(Records from a dataset)

******

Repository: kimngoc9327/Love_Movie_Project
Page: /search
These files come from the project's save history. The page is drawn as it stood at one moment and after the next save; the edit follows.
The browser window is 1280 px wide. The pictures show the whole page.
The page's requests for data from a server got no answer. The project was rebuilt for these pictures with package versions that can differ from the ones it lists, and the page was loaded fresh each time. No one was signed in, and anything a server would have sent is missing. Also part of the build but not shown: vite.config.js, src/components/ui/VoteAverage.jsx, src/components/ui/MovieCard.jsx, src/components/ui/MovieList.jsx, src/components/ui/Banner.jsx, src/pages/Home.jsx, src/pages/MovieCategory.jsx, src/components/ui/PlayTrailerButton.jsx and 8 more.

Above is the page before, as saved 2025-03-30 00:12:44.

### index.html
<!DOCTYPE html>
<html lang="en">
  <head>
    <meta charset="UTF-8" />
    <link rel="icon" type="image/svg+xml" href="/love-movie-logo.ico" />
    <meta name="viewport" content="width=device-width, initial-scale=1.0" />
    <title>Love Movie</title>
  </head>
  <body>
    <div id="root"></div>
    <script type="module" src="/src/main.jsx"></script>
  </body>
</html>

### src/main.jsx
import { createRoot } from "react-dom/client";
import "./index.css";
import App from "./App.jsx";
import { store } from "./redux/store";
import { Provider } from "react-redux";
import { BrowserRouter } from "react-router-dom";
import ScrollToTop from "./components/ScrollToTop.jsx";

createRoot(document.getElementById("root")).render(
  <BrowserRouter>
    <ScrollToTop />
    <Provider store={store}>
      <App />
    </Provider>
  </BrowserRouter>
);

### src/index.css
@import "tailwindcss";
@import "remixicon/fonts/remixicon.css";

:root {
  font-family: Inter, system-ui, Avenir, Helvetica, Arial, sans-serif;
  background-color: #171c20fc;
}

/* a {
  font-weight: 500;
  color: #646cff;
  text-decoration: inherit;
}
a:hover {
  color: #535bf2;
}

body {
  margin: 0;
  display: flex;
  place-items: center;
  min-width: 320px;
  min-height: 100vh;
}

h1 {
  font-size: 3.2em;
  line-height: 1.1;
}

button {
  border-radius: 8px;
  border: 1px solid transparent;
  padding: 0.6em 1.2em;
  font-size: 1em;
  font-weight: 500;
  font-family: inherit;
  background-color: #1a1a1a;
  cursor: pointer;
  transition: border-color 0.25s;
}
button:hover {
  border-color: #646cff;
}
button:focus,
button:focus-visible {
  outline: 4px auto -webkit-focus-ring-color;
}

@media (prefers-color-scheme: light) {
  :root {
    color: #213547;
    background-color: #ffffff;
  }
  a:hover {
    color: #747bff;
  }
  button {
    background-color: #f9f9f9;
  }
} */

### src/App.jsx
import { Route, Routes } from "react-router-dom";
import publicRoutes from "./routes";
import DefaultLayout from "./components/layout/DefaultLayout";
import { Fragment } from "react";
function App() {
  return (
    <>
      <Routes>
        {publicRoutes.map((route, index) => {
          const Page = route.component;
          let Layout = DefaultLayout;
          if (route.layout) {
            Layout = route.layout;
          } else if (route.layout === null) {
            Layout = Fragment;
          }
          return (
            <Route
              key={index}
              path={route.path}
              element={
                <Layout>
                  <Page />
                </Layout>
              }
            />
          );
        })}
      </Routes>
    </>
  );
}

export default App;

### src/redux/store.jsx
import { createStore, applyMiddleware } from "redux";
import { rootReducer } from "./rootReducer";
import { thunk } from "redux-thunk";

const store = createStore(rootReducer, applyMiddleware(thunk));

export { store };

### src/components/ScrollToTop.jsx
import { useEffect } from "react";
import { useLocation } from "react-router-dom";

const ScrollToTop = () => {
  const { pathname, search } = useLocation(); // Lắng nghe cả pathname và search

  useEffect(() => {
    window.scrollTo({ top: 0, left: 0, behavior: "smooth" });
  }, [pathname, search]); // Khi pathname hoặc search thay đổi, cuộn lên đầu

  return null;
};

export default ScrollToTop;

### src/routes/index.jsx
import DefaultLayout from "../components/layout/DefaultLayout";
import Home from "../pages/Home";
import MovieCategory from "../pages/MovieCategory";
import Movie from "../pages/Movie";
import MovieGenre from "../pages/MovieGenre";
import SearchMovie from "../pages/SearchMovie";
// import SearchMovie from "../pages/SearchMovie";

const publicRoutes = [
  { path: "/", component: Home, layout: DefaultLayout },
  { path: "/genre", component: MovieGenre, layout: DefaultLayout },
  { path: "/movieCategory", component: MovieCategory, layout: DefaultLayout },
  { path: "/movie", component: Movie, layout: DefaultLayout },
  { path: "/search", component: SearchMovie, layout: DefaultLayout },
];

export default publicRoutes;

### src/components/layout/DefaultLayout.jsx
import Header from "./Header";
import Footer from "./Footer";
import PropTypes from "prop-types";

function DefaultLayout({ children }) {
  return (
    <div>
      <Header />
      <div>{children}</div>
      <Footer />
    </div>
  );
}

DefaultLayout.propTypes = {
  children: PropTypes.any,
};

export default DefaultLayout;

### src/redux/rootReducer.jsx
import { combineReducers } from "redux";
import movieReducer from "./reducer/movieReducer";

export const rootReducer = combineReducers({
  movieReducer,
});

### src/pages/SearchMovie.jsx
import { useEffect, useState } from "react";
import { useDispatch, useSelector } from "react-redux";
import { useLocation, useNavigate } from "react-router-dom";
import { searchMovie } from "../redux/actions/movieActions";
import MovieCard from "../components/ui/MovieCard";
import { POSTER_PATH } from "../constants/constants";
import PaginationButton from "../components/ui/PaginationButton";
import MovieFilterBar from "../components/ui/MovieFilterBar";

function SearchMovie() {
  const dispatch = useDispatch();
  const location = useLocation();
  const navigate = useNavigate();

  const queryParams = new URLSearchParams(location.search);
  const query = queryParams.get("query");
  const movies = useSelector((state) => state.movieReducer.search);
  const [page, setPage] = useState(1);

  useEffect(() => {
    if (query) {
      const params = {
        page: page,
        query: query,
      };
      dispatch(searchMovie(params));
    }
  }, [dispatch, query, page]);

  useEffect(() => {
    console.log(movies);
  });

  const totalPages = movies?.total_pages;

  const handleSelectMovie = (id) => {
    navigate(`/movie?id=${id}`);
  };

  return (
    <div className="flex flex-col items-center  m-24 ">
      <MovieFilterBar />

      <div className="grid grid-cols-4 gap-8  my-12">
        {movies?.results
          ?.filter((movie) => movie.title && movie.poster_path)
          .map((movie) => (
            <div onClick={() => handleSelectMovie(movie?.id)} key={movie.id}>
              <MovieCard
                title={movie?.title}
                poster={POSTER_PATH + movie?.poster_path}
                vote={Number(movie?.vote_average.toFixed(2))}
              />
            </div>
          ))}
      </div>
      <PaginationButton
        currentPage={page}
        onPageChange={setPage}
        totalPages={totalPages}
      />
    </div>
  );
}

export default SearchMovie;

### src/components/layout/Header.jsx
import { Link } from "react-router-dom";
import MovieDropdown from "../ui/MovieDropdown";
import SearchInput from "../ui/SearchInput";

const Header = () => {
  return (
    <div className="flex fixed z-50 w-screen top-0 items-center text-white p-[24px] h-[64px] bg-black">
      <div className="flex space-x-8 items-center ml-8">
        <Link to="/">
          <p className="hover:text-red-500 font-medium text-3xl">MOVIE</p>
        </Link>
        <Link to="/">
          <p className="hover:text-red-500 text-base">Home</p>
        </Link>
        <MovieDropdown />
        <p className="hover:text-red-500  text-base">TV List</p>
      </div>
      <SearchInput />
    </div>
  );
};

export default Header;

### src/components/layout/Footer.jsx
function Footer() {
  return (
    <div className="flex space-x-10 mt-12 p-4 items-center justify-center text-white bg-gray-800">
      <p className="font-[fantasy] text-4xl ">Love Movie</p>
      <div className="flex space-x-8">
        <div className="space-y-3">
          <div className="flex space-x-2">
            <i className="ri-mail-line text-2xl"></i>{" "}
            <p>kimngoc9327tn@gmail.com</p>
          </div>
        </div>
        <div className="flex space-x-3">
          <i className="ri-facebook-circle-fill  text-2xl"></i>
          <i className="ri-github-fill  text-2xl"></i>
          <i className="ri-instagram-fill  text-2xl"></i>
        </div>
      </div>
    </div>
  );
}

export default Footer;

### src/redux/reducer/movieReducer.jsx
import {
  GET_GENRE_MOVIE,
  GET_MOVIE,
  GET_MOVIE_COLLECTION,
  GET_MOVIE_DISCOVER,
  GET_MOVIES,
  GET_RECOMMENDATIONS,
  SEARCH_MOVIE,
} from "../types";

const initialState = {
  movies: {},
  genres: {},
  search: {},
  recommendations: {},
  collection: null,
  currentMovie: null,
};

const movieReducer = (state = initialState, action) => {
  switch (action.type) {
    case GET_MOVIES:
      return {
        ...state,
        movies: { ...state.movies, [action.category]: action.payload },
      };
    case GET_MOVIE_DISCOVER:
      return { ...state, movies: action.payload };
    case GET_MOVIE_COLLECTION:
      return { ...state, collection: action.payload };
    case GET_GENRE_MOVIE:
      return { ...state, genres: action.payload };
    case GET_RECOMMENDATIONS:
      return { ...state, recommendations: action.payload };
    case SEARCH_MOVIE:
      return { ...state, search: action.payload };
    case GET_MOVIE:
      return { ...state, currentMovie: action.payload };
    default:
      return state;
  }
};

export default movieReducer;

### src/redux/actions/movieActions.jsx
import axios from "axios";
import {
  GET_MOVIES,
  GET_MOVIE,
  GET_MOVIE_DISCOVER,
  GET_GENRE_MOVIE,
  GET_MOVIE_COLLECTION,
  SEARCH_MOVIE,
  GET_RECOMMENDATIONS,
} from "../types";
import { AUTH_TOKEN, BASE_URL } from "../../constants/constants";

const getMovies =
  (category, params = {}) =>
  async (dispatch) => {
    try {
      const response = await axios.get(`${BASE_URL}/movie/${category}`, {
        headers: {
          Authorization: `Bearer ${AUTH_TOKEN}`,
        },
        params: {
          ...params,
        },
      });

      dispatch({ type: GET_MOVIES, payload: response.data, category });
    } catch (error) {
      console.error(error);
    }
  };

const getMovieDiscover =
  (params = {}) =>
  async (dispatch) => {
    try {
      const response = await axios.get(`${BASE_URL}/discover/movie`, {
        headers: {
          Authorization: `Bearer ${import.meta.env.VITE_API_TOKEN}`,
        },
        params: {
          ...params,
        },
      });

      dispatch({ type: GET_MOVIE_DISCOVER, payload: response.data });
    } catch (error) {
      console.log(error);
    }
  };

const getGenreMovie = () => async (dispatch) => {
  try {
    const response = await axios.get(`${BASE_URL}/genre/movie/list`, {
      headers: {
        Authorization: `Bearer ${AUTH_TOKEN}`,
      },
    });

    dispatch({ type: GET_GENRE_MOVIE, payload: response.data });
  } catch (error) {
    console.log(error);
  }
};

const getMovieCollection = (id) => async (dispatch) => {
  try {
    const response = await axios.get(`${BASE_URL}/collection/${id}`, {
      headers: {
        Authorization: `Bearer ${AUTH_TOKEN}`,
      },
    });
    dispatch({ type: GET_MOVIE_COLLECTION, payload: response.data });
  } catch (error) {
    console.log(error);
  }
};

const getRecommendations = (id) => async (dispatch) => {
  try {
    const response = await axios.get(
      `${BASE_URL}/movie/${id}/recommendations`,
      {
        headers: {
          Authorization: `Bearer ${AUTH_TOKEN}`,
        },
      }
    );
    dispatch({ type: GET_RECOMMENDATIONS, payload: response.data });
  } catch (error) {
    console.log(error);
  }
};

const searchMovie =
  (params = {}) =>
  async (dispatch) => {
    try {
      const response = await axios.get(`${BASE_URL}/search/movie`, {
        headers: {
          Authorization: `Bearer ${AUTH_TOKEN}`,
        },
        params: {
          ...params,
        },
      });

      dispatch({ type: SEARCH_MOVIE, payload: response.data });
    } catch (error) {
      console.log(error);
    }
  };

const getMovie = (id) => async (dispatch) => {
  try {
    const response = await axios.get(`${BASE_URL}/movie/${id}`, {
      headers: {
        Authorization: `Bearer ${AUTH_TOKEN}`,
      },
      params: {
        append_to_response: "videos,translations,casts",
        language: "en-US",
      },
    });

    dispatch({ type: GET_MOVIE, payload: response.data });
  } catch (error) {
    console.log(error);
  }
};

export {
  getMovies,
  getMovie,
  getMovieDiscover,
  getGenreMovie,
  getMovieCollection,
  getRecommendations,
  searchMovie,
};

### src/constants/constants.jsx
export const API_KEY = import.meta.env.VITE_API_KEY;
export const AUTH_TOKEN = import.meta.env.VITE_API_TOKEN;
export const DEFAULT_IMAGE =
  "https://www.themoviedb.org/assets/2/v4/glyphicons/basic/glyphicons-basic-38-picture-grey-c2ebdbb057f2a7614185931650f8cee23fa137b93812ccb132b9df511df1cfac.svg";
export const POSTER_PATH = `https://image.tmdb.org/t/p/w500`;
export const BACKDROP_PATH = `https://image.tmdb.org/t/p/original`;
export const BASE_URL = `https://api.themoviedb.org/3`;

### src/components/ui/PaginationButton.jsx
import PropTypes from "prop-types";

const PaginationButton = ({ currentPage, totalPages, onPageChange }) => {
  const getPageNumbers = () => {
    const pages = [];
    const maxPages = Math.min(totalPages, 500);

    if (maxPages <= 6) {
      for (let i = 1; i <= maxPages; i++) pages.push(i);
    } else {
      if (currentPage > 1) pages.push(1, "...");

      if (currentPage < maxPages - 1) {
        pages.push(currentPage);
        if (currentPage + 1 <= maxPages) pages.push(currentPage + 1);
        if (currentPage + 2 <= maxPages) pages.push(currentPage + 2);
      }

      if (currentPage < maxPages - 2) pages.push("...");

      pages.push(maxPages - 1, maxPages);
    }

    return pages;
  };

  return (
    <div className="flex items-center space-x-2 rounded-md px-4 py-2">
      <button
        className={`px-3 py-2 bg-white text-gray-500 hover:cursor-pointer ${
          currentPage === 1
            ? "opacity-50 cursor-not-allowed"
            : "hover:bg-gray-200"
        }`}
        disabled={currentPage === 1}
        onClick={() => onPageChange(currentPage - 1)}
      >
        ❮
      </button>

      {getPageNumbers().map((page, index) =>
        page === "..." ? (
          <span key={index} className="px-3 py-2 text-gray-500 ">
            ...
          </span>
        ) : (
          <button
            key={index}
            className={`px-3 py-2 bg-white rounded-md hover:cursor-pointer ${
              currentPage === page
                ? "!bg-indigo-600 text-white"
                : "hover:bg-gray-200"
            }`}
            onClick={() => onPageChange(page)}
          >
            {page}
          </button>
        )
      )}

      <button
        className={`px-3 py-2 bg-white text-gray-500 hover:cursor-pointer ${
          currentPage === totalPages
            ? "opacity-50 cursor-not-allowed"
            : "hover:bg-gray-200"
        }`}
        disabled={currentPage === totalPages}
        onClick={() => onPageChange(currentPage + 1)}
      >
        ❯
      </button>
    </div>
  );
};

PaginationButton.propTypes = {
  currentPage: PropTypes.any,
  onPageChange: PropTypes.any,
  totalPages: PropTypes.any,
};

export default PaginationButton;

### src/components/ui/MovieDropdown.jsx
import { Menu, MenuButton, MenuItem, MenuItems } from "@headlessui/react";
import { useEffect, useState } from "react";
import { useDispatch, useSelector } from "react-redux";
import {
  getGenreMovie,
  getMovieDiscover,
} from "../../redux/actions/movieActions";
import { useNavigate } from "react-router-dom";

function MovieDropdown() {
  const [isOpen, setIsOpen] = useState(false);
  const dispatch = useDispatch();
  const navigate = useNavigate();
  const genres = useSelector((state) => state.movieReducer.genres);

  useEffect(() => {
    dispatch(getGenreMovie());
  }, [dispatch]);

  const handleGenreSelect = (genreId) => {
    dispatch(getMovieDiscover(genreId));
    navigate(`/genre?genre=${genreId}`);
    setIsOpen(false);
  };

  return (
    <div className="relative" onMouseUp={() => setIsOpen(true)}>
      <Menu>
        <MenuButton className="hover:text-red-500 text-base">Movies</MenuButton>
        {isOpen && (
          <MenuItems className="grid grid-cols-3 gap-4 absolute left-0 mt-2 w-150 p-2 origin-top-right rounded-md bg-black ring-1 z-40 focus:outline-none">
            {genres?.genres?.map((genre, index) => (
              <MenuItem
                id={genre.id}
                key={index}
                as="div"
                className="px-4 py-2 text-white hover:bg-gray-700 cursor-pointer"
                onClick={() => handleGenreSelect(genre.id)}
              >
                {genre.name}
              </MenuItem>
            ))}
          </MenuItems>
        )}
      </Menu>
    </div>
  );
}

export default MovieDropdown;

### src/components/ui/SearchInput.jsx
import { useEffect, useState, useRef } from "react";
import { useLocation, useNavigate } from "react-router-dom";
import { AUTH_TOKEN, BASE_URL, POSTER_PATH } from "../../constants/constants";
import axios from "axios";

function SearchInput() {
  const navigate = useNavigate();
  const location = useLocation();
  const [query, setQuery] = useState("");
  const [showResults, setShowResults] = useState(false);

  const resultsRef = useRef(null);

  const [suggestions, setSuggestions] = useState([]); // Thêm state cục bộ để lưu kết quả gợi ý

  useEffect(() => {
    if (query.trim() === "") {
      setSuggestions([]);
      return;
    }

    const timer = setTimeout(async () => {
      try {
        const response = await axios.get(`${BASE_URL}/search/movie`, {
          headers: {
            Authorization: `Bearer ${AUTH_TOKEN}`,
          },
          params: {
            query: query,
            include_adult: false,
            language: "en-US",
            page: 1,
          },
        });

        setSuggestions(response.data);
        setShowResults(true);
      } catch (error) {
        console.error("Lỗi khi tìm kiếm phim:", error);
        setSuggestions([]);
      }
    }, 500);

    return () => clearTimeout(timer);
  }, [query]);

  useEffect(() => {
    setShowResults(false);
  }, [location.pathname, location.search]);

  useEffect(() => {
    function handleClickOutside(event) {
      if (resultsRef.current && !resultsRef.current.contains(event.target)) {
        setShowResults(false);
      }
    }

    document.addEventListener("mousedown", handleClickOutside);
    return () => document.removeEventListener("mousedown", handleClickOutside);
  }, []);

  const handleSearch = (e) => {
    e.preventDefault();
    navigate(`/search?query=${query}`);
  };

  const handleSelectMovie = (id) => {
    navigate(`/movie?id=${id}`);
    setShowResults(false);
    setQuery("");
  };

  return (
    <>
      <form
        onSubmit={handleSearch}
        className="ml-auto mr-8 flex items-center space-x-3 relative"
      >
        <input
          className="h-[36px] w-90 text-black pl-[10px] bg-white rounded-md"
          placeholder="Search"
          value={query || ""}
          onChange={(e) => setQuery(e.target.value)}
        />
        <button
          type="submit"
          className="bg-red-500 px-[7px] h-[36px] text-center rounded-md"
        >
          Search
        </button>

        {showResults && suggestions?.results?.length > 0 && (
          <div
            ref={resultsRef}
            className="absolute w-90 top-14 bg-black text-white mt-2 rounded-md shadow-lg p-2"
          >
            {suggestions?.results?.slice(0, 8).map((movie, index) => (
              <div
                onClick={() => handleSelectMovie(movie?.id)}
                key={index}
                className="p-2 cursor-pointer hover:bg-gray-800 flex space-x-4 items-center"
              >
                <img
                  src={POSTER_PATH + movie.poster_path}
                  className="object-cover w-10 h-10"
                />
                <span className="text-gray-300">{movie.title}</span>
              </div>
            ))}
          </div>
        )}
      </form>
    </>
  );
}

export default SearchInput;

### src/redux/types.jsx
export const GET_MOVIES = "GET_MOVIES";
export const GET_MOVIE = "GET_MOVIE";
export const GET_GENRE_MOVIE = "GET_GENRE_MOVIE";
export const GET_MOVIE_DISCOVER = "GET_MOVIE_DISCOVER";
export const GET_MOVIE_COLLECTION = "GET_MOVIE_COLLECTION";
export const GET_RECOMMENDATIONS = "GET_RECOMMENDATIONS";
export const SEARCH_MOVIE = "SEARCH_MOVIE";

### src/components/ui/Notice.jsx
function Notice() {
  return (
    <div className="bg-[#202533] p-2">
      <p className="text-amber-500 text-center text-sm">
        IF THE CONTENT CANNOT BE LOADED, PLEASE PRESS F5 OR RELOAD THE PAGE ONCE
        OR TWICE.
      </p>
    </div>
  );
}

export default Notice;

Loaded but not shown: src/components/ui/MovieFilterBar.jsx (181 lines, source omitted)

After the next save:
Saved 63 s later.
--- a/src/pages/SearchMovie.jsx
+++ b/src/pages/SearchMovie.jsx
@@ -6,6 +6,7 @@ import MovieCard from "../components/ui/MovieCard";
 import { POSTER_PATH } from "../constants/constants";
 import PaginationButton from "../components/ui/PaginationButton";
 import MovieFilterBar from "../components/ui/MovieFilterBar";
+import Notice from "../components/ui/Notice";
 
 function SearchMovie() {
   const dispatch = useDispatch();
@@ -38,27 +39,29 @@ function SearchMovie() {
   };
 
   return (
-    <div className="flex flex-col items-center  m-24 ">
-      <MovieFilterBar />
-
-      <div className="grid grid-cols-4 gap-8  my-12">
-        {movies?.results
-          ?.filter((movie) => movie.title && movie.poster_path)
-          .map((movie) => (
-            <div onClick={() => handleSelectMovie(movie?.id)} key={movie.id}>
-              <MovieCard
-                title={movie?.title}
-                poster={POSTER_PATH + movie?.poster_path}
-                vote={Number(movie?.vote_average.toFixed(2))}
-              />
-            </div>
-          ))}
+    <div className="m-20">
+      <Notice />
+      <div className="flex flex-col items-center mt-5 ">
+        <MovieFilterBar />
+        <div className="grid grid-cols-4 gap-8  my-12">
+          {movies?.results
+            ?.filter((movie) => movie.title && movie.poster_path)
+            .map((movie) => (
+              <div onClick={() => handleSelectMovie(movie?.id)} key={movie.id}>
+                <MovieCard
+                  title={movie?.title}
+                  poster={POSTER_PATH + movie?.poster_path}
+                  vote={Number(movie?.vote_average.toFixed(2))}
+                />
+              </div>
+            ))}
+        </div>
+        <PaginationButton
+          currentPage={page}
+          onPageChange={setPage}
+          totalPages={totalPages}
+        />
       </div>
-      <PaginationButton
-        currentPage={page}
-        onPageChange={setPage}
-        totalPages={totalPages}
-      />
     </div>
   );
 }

******

Whenever "axios" occurs in a line of the entries, copy that line.

import axios from "axios";
      const response = await axios.get(`${BASE_URL}/movie/${category}`, {
      const response = await axios.get(`${BASE_URL}/discover/movie`, {
    const response = await axios.get(`${BASE_URL}/genre/movie/list`, {
    const response = await axios.get(`${BASE_URL}/collection/${id}`, {
    const response = await axios.get(
      const response = await axios.get(`${BASE_URL}/search/movie`, {
    const response = await axios.get(`${BASE_URL}/movie/${id}`, {
import axios from "axios";
        const response = await axios.get(`${BASE_URL}/search/movie`, {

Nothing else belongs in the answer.